Now I'm out, as far as pump-wearing is concerned. I blog. I'm proud, even though the pump still makes me question my fragility, my femininity, and my desirability. Sometimes it is still claustrophobic, even when you're out in the open. The questions arise: what does this attachment say about me? What do people see when they see it; do they think I'm taking charge, or that I'm less of a person? (Most probably think it's a pager and I'm a time traveller from 1995.) I'm not shy about my pump, but often I don't deliberately display it. Therefore, I find myself asking: am I proud enough? Do I show enough?
A friend of mine and I had a conversation on FB (the LJ replacement) about what showing or not showing your pump means. I'm glad we did, because it clarified a few things for me. Here's how my side of the conversation went:
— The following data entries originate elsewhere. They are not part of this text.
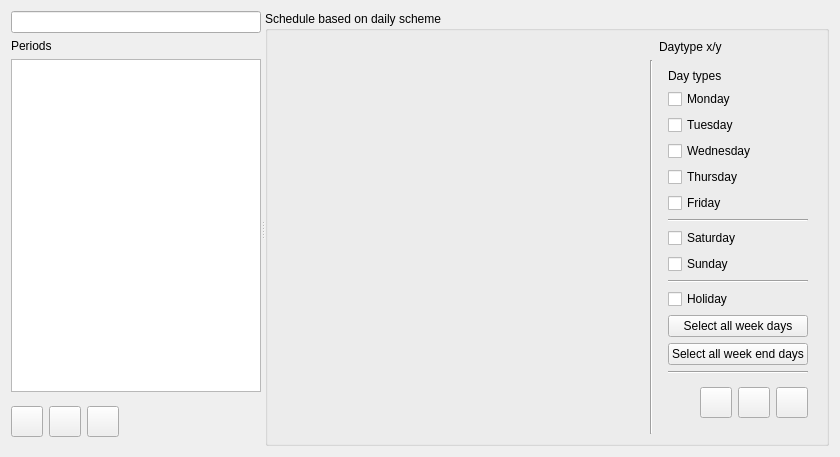
Above: SIM-VICUS/src/SVDBScheduleEditWidget.ui from ghorwin/SIM-VICUS before the change. Below: the same form after it.
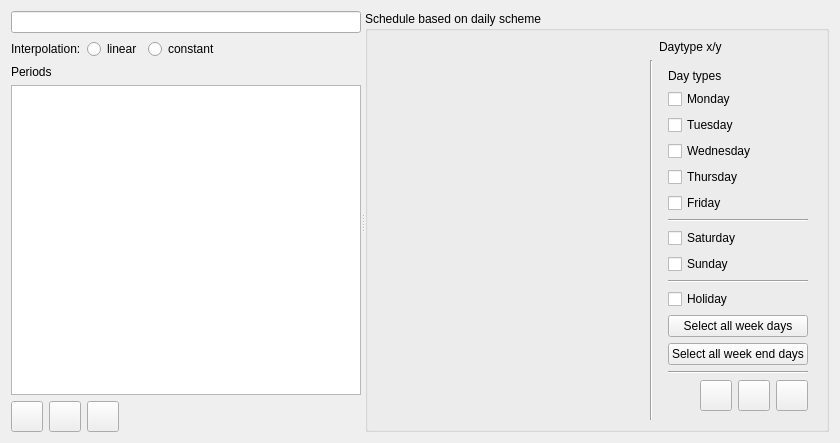
That is the form after the change. Icons and pictures are not drawn. Custom widgets are drawn as their Qt base class.

Commit message: Also applied some design fixes and added interpolation

```diff
--- a/SIM-VICUS/src/SVDBScheduleEditWidget.ui
+++ b/SIM-VICUS/src/SVDBScheduleEditWidget.ui
@@ -13,8 +13,8 @@
   <property name="windowTitle">
    <string>Form</string>
   </property>
-  <layout class="QHBoxLayout" name="horizontalLayout_2">
-   <item>
+  <layout class="QGridLayout" name="gridLayout_4">
+   <item row="0" column="0">
     <widget class="QSplitter" name="splitter">
      <property name="orientation">
       <enum>Qt::Horizontal</enum>
@@ -25,89 +25,60 @@
      <widget class="QWidget" name="widgetPeriod" native="true">
       <property name="maximumSize">
        <size>
-        <width>250</width>
+        <width>350</width>
         <height>16777215</height>
        </size>
       </property>
-      <layout class="QGridLayout" name="gridLayout" rowstretch="0,0,0,0">
-       <property name="leftMargin">
-        <number>0</number>
-       </property>
-       <property name="topMargin">
-        <number>0</number>
-       </property>
-       <property name="rightMargin">
-        <number>0</number>
-       </property>
-       <property name="bottomMargin">
-        <number>0</number>
-       </property>
-       <item row="3" column="0">
-        <widget class="QToolButton" name="toolButtonAddPeriod">
-         <property name="icon">
-          <iconset resource="../resources/SIM-VICUS.qrc">
-           <normaloff>:/gfx/actions/24x24/plus.png</normaloff>:/gfx/actions/24x24/plus.png</iconset>
-         </property>
-         <property name="iconSize">
-          <size>
-           <width>24</width>
-           <height>24</height>
-          </size>
-         </property>
-        </widget>
+      <layout class="QVBoxLayout" name="verticalLayout_2">
+       <item>
+        <widget class="QtExt::LanguageStringEditWidget1" name="lineEditName"/>
        </item>
-       <item row="3" column="2">
-        <widget class="QToolButton" name="toolButtonRemovePeriode">
-         <property name="icon">
-          <iconset resource="../resources/SIM-VICUS.qrc">
-           <normaloff>:/gfx/actions/24x24/minus.png</normaloff>:/gfx/actions/24x24/minus.png</iconset>
-         </property>
-         <property name="iconSize">
-          <size>
-           <width>24</width>
-           <height>24</height>
-          </size>
-         </property>
-        </widget>
+       <item>
+        <layout class="QHBoxLayout" name="horizontalLayout_3">
+         <item>
+          <widget class="QLabel" name="label">
+           <property name="text">
+            <string>Interpolation:</string>
+           </property>
+          </widget>
+         </item>
+         <item>
+          <widget class="QRadioButton" name="radioButtonLinear">
+           <property name="text">
+            <string>linear</string>
+           </property>
+          </widget>
+         </item>
+         <item>
+          <widget class="QRadioButton" name="radioButtonConstant">
+           <property name="text">
+            <string>constant</string>
+           </property>
+          </widget>
+         </item>
+         <item>
+          <spacer name="horizontalSpacer_3">
+           <property name="orientation">
+            <enum>Qt::Horizontal</enum>
+           </property>
+           <property name="sizeHint" stdset="0">
+            <size>
+             <width>119</width>
+             <height>20</height>
+            </size>
+           </property>
+          </spacer>
+         </item>
+        </layout>
        </item>
-       <item row="3" column="1">
-        <widget class="QToolButton" name="toolButtonCopyPeriod">
-         <property name="icon">
-          <iconset resource="../resources/SIM-VICUS.qrc">
-           <normaloff>:/gfx/actions/24x24/editcopy.png</normaloff>:/gfx/actions/24x24/editcopy.png</iconset>
-         </property>
-         <property name="iconSize">
-          <size>
-           <width>24</width>
-           <height>24</height>
-          </size>
-         </property>
-        </widget>
-       </item>
-       <item row="3" column="3">
-        <spacer name="horizontalSpacer">
-         <property name="orientation">
-          <enum>Qt::Horizontal</enum>
-         </property>
-         <property name="sizeHint" stdset="0">
-          <size>
-           <width>286</width>
-           <height>48</height>
-          </size>
-         </property>
-        </spacer>
-       </item>
-       <item row="1" column="0" colspan="2">
+       <item>
         <widget class="QLabel" name="label_2">
          <property name="text">
           <string>Periods</string>
          </property>
         </widget>
        </item>
-       <item row="0" column="0" colspan="4">
-        <widget class="QtExt::LanguageStringEditWidget1" name="lineEditName"/>
-       </item>
-       <item row="2" column="0" colspan="4">
+       <item>
         <widget class="QTableWidget" name="tableWidgetPeriods">
          <property name="alternatingRowColors">
           <bool>true</bool>
@@ -126,6 +97,65 @@
          </attribute>
         </widget>
        </item>
+       <item>
+        <layout class="QHBoxLayout" name="horizontalLayout_2">
+         <item>
+          <widget class="QToolButton" name="toolButtonAddPeriod">
+           <property name="icon">
+            <iconset resource="../resources/SIM-VICUS.qrc">
+             <normaloff>:/gfx/actions/24x24/plus.png</normaloff>:/gfx/actions/24x24/plus.png</iconset>
+           </property>
+           <property name="iconSize">
+            <size>
+             <width>24</width>
+             <height>24</height>
+            </size>
+           </property>
+          </widget>
+         </item>
+         <item>
+          <widget class="QToolButton" name="toolButtonCopyPeriod">
+           <property name="icon">
+            <iconset resource="../resources/SIM-VICUS.qrc">
+             <normaloff>:/gfx/actions/24x24/editcopy.png</normaloff>:/gfx/actions/24x24/editcopy.png</iconset>
+           </property>
+           <property name="iconSize">
+            <size>
+             <width>24</width>
+             <height>24</height>
+            </size>
+           </property>
+          </widget>
+         </item>
+         <item>
+          <widget class="QToolButton" name="toolButtonRemovePeriode">
+           <property name="icon">
+            <iconset resource="../resources/SIM-VICUS.qrc">
+             <normaloff>:/gfx/actions/24x24/minus.png</normaloff>:/gfx/actions/24x24/minus.png</iconset>
+           </property>
+           <property name="iconSize">
+            <size>
+             <width>24</width>
+             <height>24</height>
+            </size>
+           </property>
+          </widget>
+         </item>
+         <item>
+          <spacer name="horizontalSpacer">
+           <property name="orientation">
+            <enum>Qt::Horizontal</enum>
+           </property>
+           <property name="sizeHint" stdset="0">
+            <size>
+             <width>286</width>
+             <height>30</height>
+            </size>
+           </property>
+          </spacer>
+         </item>
+        </layout>
+       </item>
       </layout>
      </widget>
      <widget class="QGroupBox" name="groupBox">
@@ -288,7 +318,7 @@
                  <property name="sizeHint" stdset="0">
                   <size>
                    <width>17</width>
-                   <height>45</height>
+                   <height>30</height>
                   </size>
                  </property>
                 </spacer>
```
The commit also changes 2 other files.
I wear a lot of dresses, so it's actually hard to show my pump without tearing it through the dress or clipping it to the neckline and dragging the front of the dress off. I usually put it inside the waistband of my pants, too. Otherwise, though, I'm not shy about it (though I realize that seems like a big "otherwise"). When I'm wearing a dress (see: every day for the past month), what that means is that I am "hiding" my pump to avoid breaking the line of the dress. I still want to be pretty. Does the pump mean I feel I'm not pretty, though, and is that why I hide it, or is it just a fashion consideration? As much as, for example, diabetes will be evident and a part of my wedding, I'm not going to clip my pump to the top of my strapless dress. Does that mean I'm letting down the side, so to speak? Am I playing off shame as a fashion crime? (Is it a crime?) Ultimately, there will always be that frustration with diabetes, that frustration with bodily failure, that will in some way shape how I feel when I look at my pump. Of course, if I looked like Miss Idaho, I might feel differently.
Ultimately, I don't think that we should feel like we "have" to show our pumps at all times, or that we are letting down the cause if we don't, because that's as much of a trap, a pressure, as the pressure to hide. It's like running a marathon: you shouldn't let diabetes stop you if you really want to do it, but you shouldn't feel like you have to do it just to prove you can. However, I unabashedly love the #showmeyourpump campaign, because it provides a safe and open space; it might sound like a command, but it's really just an invitation, and one we can respond to in our own time.
So, when I wear a dress, it's both a practicality and aesthetic choice for me, and for the most part, shame isn't a factor (shame is when it starts buzzing No Delivery under my dress two minutes into an hour-long Fringe play). A pump lets me wear a dress without it being obtrusive, even something relatively tight and clingy, which is one of the awesome things about the pump - it doesn't have to be front and centre all the time. So, when it's easier for what I want to wear, I hide it. If it's convenient for me, I show it. Not letting diabetes completely control you, to me, means that I get to choose when I want to make a statement and when I don't. No shame, and no pressure from others either way. I do, however, think it's a good idea to occasionally have that reflection and ask those questions, just in case there's something deeper under the reason of convenience.
Having said all that, it's about time I showed you my pump.
|Is that an insulin pump in your hand, or am I just happy to see you?|
|Yes, yes I am.|